For all these dissimilarities, the congruities between ancient and modern sport are equally, if not more, intriguing. To wit:
(I) There is a documented "hooligan culture" surrounding gladiators and their various teams or "schools" (ludi). We have evidence of a riot breaking out in the first century in Pompeii, which led to the cancellation of a gladiatorial bout. Ancient graffiti are quick to announce which particular ludus a gladiator came from, with the Ludus Neroniensis at Rome being one of the most prolific. Graffiti often include specific nicknames attached to certain gladiators, which demonstrates a "cult of personality" enjoyed by popular competitors.
(II) The prevalence of state-funded amphitheaters (or colisea) across the Roman Empire betrays a mass appeal on par with that of modern football stadia. I'll pause here because the architectural development of the amphitheater is a purely Roman invention. The double (amphi) viewing space (theatron) created a backdrop to the action in the center that erected bleachers and fans in place of a wooden stage backdrop (scene). Thus, when ancient and modern fans gaze across the stadium, they see others like themselves, wearing similar attire, acting similarly drunk, spouting similar expletives.
(III) The four distinct fighting styles (retiarius, murmillo, thrax, secutor)—with the specific weapons attached to each type—attests to the high degree of skill and training required to compete in the arena. The similarities to the different positions and preparations for those positions on the football field should be self-evident. This also demonstrates that the ancients, like us moderns, held especial appreciation for masterful performances of the various styles of competing, and certainly the ancient authors speak about their favorite fighting styles in enthusiastic terms.

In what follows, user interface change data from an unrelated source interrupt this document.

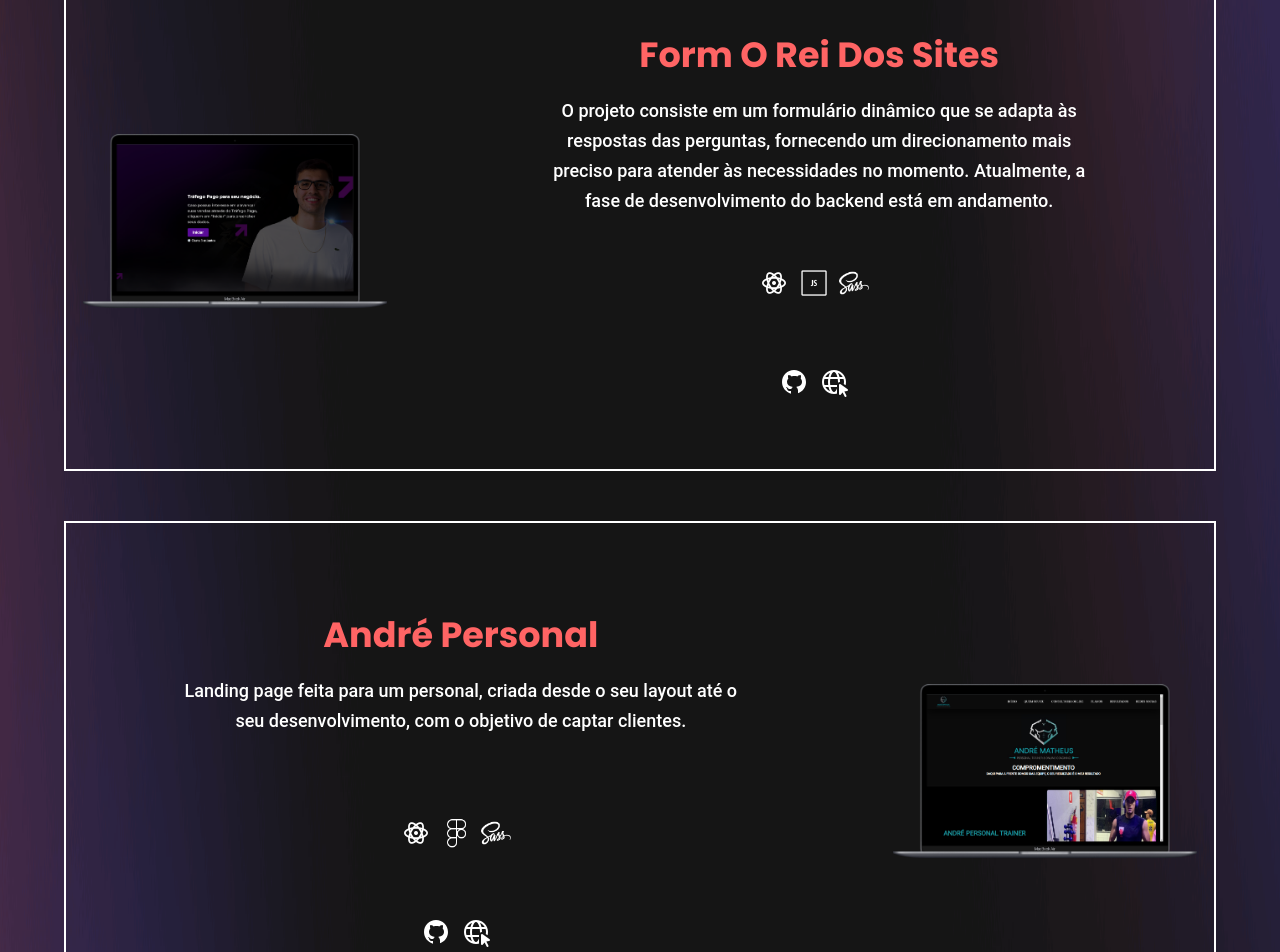
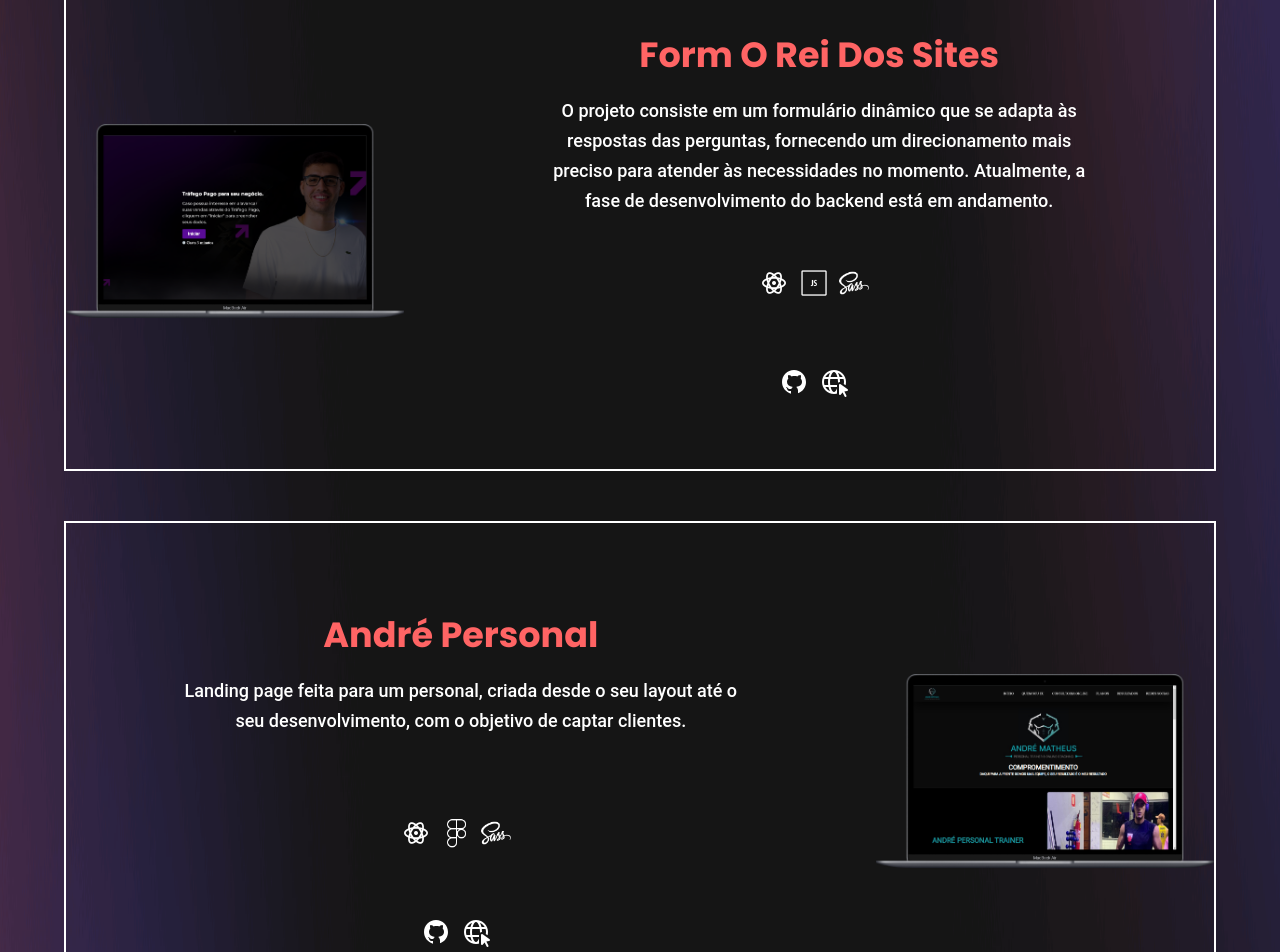
Before and after one commit to GuilhermeLCK/porfifolioNextjs, a Next.js app: page / in a window 1280 px wide. Shown: the part 1580-2532 px from the top of the page. Built offline with nearby package versions, Linux system fonts and the light colour scheme.

Commit message:
ajust img

```diff
--- a/src/Components/SectionProject/style.module.scss
+++ b/src/Components/SectionProject/style.module.scss
@@ -48,8 +48,8 @@
       align-items: center;
       justify-content: center;
       object-fit: cover;
-      width: 90%;
-      height: 90%;
+      width: 100%;
+      height: 100%;
       margin: 0 auto;
     }
   }
@@ -141,8 +141,8 @@
       align-items: center;
       justify-content: center;
       object-fit: cover;
-      width: 90%;
-      height: 90%;
+      width: 100%;
+      height: 100%;
       margin: 0 auto;
     }
   }
```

(IV) Interestingly, a form of record keeping sprung up around gladiatorial combats and combatants. Most of this comes down to us in the form of graffiti. For instance: "Severus, of free status, victorious 13 times, earned a reprieve. Albanus, left-hander, of free status, victorious 19 times, won." (CIL iv 8056). (Note the inclusion of Albanus's left-handedness!) Other graffiti indicate that this or that fighter had in the past earned a corona (crown), which scholars liken to a modern MVP award for that day's fighting. Thus, fighters' wins/losses were tracked in the same way that modern boxing or MMA stats are kept.
(V) There is a well attested gambling culture attached to the Roman games, and a number of authors, mostly satirists, bemoan losing huge sums on certain poor performances. In fact, scholars recently discovered a form of match fixing involving Greek wrestlers (!).
(VI) Finally, like modern football crowds, ancient arena crowds are self-selecting groups. They choose to be there, choose to expose themselves to the very real possibilities of maiming. As I said above, there are some voices of dissent in the ancient period, but they swim against the current; a current which bore off 60,000 people at a time to watch men fight in Rome's Coliseum.
These similarities and dissimilarities should be kept in mind whenever someone makes the ancient/modern comparison, and this post is loosely connected to another, longer project I'm working on about the psychology of violent sport fandom. I'm happy to discuss further in the comments, or get shouted at on twitter.
Above image "Ave, Imperator, morituri te salutant," by Jean-Léon Gérôme (1859).